=== WORK ORDER ===
Locate, in the data below, the line that contains "# Polemics articles" and the line that contains "JSON schemas (frontmatter.schema.json)"; reproduce exactly those two lines and every line between them, nothing more.

=== PROVIDED MATERIAL ===
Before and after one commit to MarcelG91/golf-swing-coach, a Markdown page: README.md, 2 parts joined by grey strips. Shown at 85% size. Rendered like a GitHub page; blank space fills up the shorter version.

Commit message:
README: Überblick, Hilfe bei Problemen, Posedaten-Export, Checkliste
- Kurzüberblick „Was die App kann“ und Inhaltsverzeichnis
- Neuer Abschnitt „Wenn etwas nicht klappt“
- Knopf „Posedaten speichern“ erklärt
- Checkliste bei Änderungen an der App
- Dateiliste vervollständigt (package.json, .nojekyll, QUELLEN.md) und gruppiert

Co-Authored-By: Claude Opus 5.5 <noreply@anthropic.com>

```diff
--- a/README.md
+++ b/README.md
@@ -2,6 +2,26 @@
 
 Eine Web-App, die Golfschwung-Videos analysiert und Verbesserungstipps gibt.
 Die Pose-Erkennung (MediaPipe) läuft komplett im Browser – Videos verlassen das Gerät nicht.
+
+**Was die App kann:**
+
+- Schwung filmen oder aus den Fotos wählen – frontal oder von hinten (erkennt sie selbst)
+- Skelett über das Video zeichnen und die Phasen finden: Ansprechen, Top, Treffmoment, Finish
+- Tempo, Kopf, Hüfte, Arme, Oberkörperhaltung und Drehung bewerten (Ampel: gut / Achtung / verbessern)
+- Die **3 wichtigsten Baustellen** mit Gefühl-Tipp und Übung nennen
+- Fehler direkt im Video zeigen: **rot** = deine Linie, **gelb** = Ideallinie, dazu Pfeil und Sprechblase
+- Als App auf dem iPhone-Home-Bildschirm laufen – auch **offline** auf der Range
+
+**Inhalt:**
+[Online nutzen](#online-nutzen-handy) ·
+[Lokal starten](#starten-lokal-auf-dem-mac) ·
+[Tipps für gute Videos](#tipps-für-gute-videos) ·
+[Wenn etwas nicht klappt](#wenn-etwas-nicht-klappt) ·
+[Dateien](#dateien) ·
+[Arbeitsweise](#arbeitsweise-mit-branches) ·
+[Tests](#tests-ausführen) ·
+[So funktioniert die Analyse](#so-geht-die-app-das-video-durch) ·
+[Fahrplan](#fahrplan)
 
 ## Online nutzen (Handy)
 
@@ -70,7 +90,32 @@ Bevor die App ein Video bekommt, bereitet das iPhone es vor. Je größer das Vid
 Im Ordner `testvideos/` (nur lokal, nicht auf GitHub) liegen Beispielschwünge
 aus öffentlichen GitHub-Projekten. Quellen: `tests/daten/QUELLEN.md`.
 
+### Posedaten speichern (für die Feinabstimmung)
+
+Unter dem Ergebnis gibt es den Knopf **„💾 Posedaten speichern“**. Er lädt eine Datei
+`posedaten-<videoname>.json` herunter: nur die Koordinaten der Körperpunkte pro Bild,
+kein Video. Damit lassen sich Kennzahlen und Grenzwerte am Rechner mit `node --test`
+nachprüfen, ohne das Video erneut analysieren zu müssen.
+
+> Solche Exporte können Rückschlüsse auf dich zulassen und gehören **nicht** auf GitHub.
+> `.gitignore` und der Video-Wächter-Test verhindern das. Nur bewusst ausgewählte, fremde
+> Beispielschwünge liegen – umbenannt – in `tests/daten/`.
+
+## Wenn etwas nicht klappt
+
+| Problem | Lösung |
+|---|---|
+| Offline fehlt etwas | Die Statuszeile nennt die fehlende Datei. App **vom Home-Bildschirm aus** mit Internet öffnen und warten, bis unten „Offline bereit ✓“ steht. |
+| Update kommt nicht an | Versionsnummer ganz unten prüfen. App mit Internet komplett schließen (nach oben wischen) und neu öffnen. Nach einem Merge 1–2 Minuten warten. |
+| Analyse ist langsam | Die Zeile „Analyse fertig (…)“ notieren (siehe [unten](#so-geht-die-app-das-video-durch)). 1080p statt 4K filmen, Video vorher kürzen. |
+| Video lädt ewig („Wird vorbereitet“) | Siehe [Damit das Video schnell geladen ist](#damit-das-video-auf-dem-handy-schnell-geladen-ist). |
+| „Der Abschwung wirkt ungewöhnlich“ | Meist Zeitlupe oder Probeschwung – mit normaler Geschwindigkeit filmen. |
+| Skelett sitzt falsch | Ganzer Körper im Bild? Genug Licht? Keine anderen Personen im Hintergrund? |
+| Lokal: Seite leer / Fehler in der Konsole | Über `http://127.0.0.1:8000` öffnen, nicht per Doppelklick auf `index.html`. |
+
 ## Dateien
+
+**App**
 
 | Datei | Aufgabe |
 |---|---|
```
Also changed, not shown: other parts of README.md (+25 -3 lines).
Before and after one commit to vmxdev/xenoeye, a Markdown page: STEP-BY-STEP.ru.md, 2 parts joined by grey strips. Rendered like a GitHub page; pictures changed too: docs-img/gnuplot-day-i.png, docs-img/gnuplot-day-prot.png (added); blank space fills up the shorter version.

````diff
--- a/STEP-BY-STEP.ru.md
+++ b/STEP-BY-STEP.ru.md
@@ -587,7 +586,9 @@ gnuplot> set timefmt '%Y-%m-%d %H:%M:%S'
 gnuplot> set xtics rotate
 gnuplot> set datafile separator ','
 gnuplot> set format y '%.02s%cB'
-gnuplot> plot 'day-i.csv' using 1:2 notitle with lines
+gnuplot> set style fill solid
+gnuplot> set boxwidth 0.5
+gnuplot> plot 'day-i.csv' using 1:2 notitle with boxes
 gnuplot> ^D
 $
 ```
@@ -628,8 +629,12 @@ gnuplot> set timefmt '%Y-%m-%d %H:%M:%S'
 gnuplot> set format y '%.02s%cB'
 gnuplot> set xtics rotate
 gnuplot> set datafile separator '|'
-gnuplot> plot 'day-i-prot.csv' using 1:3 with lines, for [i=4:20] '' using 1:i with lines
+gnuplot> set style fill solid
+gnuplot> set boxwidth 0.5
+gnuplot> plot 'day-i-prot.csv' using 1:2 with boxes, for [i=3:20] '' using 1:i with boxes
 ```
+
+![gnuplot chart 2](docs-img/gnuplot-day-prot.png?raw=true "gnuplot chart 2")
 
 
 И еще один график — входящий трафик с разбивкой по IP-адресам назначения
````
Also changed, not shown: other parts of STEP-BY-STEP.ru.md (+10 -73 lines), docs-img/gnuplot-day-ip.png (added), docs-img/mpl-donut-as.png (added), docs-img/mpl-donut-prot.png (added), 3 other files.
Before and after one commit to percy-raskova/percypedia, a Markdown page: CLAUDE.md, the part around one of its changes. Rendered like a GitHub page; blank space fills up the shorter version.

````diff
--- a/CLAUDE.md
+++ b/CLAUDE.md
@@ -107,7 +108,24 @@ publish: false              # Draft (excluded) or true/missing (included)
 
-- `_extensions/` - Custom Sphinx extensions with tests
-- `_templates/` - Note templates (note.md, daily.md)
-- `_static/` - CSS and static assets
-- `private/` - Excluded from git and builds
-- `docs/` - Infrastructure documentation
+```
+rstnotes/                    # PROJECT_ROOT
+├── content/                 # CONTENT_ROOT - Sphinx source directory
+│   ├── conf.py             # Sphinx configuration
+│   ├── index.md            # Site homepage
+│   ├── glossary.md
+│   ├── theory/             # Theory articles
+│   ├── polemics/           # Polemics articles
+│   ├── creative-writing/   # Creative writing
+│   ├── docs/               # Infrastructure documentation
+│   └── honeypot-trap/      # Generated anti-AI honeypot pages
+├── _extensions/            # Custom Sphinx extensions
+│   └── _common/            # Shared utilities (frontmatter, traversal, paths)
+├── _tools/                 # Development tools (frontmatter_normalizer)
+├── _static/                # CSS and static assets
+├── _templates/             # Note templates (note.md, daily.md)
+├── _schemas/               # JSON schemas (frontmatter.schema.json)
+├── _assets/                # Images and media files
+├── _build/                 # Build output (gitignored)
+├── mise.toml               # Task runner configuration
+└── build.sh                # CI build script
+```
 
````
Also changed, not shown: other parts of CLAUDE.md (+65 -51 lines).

=== YOUR RESPONSE ===
+│   ├── polemics/           # Polemics articles
+│   ├── creative-writing/   # Creative writing
+│   ├── docs/               # Infrastructure documentation
+│   └── honeypot-trap/      # Generated anti-AI honeypot pages
+├── _extensions/            # Custom Sphinx extensions
+│   └── _common/            # Shared utilities (frontmatter, traversal, paths)
+├── _tools/                 # Development tools (frontmatter_normalizer)
+├── _static/                # CSS and static assets
+├── _templates/             # Note templates (note.md, daily.md)
+├── _schemas/               # JSON schemas (frontmatter.schema.json)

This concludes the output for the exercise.